= Exercise =
Return the listing verbatim, images left out.

= Data section =
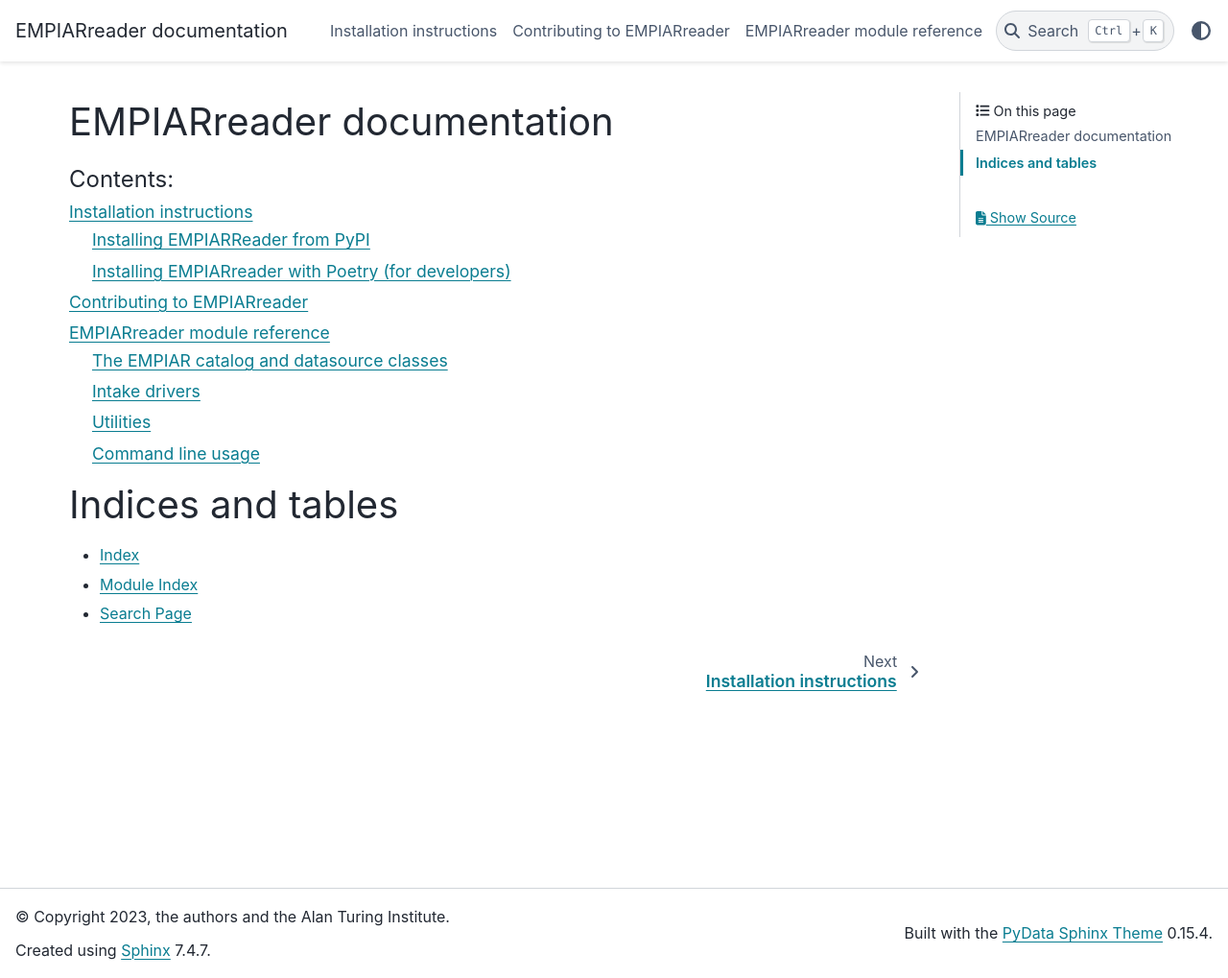
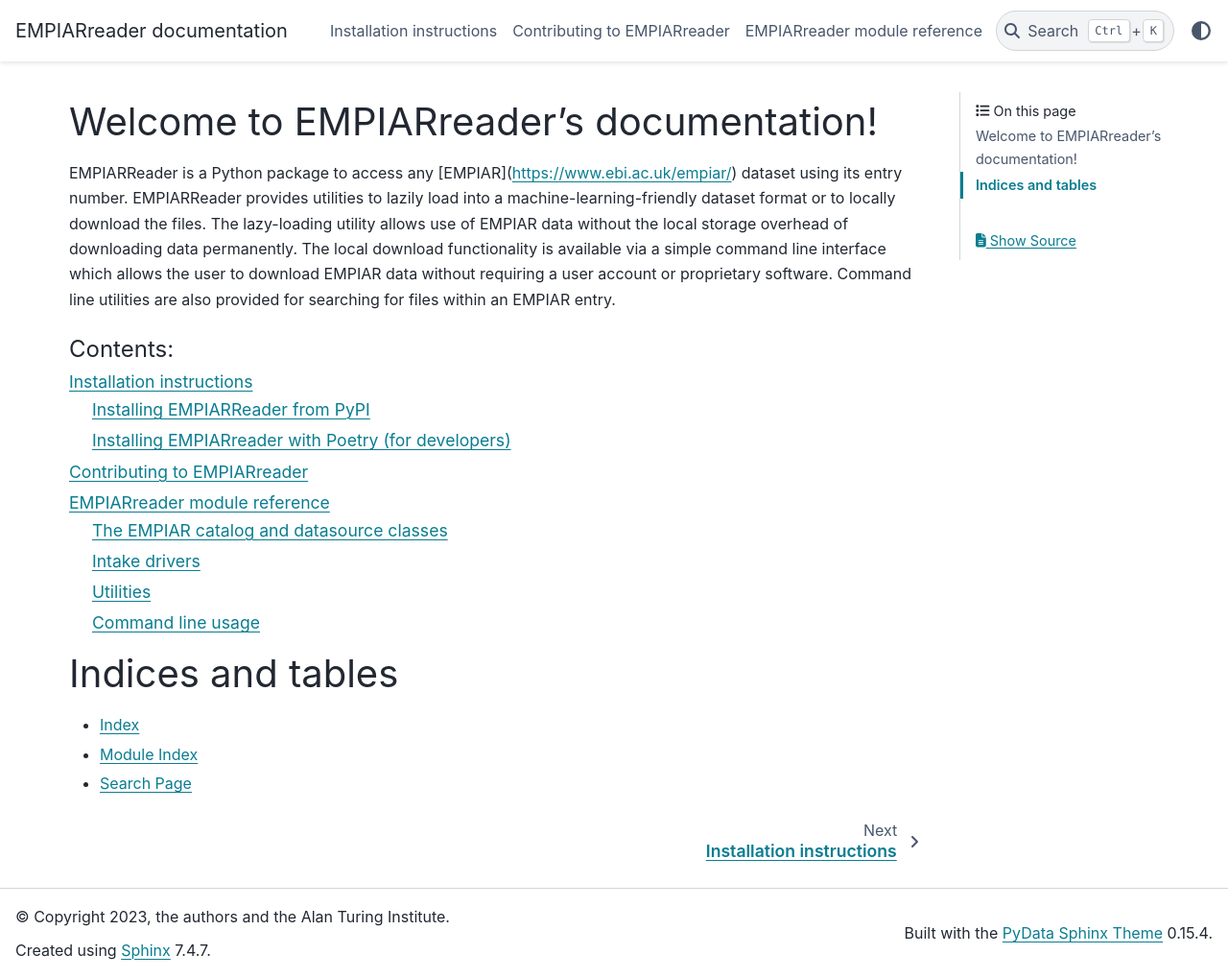
Before and after one commit to alan-turing-institute/empiarreader, a Sphinx documentation site: the page built from docs/source/index.rst, in a window 1280 px wide and 1019 px high. Shown: the whole window at 96% size. Built offline with Sphinx 7.4.7 and the PyData theme 0.15.4, drawn with Linux system fonts in a browser that asks for light colours.

Commit message:
added sphinx documentation

```diff
--- a/docs/source/index.rst
+++ b/docs/source/index.rst
@@ -3,8 +3,14 @@
    You can adapt this file completely to your liking, but it should at least
    contain the root `toctree` directive.
 
-EMPIARreader documentation
+Welcome to EMPIARreader's documentation!
 ==========================
+
+EMPIARReader is a Python package to access any [EMPIAR](https://www.ebi.ac.uk/empiar/) dataset using its entry number.
+EMPIARReader provides utilities to lazily load into a machine-learning-friendly dataset format or to locally download the files.
+The lazy-loading utility allows use of EMPIAR data without the local storage overhead of downloading data permanently.
+The local download functionality is available via a simple command line interface which allows the user to download EMPIAR data without requiring a user account or proprietary software.
+Command line utilities are also provided for searching for files within an EMPIAR entry.
 
 .. toctree::
    :maxdepth: 2
```
Also changed, not shown: docs/source/contributing.rst (+44 -1 lines), docs/source/installation.rst (+11 -0 lines).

= Response to this task =
Before and after one commit to alan-turing-institute/empiarreader, a Sphinx documentation site: the page built from docs/source/index.rst, in a window 1280 px wide and 1019 px high. Shown: the whole window at 96% size. Built offline with Sphinx 7.4.7 and the PyData theme 0.15.4, drawn with Linux system fonts in a browser that asks for light colours.

Commit message:
added sphinx documentation

```diff
--- a/docs/source/index.rst
+++ b/docs/source/index.rst
@@ -3,8 +3,14 @@
    You can adapt this file completely to your liking, but it should at least
    contain the root `toctree` directive.
 
-EMPIARreader documentation
+Welcome to EMPIARreader's documentation!
 ==========================
+
+EMPIARReader is a Python package to access any [EMPIAR](https://www.ebi.ac.uk/empiar/) dataset using its entry number.
+EMPIARReader provides utilities to lazily load into a machine-learning-friendly dataset format or to locally download the files.
+The lazy-loading utility allows use of EMPIAR data without the local storage overhead of downloading data permanently.
+The local download functionality is available via a simple command line interface which allows the user to download EMPIAR data without requiring a user account or proprietary software.
+Command line utilities are also provided for searching for files within an EMPIAR entry.
 
 .. toctree::
    :maxdepth: 2
```
Also changed, not shown: docs/source/contributing.rst (+44 -1 lines), docs/source/installation.rst (+11 -0 lines).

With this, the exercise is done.